**WORK REQUEST**
Using the lines below, work out the count of those that hold "QuestionList". Give the number only.

**RECORDS TO USE**
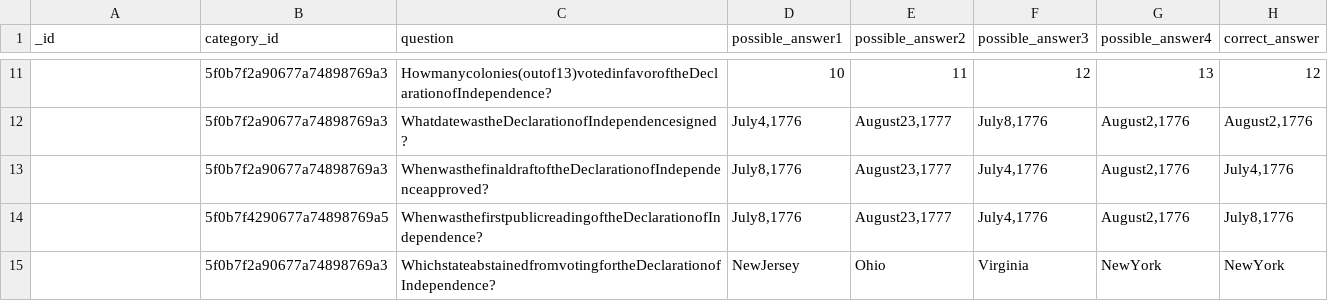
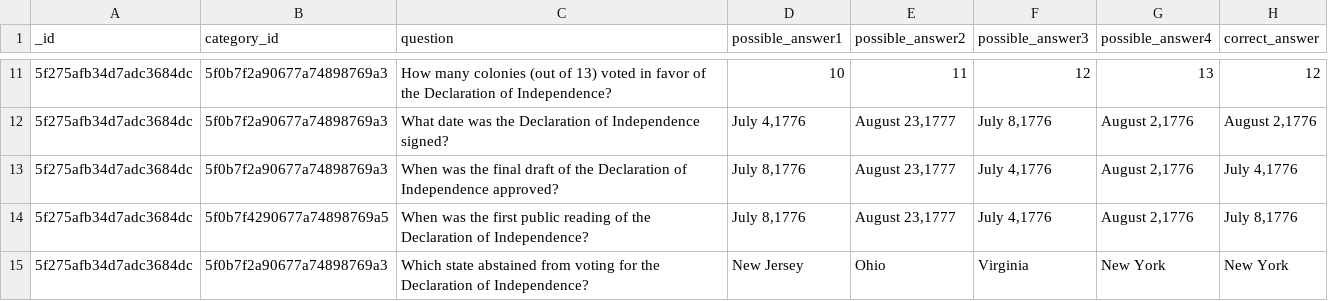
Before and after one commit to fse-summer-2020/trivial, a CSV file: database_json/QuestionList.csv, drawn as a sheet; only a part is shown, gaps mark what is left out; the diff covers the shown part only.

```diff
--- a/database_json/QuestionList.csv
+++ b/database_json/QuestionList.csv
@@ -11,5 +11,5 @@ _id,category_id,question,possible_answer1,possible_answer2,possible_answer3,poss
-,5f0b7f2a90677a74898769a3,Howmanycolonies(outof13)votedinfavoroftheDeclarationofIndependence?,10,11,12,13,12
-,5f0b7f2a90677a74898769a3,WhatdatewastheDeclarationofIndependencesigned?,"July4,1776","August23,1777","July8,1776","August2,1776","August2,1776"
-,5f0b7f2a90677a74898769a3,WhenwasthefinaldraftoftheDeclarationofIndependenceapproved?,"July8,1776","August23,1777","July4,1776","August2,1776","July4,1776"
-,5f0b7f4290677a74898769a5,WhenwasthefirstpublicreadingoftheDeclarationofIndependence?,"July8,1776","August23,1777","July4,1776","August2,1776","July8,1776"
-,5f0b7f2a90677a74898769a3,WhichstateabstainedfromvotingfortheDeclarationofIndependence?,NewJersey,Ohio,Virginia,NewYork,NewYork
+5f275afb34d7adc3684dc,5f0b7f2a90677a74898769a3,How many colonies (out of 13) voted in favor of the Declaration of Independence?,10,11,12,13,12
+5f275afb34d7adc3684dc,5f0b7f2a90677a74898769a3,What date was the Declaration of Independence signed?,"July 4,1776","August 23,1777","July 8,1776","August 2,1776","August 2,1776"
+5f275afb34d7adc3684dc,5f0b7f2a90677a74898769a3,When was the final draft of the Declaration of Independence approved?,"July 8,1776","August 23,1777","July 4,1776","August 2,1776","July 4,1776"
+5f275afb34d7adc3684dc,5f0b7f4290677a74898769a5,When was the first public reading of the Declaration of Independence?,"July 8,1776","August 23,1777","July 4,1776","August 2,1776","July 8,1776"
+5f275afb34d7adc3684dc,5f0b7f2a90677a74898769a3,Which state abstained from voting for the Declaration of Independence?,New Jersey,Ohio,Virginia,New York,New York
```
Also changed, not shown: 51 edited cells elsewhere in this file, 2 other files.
...
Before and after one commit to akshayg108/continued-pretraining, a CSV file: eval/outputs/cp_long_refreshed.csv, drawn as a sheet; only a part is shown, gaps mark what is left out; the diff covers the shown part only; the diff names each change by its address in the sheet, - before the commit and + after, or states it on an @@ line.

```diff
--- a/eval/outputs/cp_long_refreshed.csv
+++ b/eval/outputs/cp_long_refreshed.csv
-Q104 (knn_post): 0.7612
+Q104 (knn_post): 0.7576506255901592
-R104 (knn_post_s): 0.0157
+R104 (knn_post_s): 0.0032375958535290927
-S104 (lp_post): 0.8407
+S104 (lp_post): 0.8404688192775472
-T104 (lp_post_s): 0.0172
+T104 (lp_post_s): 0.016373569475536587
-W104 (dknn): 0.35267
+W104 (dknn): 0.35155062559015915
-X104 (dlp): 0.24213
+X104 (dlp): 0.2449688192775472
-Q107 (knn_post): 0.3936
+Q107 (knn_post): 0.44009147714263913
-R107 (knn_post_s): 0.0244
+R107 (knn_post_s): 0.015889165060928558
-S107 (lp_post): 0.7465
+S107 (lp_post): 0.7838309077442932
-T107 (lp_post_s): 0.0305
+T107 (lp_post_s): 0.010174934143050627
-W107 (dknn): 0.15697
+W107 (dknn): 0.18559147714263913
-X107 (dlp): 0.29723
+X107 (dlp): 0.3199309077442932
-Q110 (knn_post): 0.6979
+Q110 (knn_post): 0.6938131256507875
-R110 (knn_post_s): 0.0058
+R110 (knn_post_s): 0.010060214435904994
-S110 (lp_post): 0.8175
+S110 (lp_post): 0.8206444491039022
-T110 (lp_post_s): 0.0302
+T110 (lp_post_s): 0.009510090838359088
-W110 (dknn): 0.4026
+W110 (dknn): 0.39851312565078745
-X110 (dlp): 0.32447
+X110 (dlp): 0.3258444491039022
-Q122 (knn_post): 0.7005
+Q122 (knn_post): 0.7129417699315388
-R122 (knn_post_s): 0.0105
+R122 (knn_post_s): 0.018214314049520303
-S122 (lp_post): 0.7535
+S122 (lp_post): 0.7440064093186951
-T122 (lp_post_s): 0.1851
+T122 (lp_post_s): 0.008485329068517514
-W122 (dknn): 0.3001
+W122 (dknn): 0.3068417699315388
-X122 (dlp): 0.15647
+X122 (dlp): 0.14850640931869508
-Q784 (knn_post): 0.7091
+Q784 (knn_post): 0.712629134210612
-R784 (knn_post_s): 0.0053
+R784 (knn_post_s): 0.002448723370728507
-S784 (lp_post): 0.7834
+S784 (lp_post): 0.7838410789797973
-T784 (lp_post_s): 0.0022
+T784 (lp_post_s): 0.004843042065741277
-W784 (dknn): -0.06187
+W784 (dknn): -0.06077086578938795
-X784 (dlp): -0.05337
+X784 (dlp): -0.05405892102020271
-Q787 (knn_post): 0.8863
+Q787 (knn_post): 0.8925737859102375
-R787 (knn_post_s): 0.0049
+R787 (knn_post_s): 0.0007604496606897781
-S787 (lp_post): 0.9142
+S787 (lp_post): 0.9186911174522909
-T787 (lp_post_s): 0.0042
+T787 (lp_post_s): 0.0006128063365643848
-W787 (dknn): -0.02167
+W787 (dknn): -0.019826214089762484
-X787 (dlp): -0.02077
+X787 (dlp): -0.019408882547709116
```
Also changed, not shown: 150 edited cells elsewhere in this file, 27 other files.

**YOUR SOLUTION**
3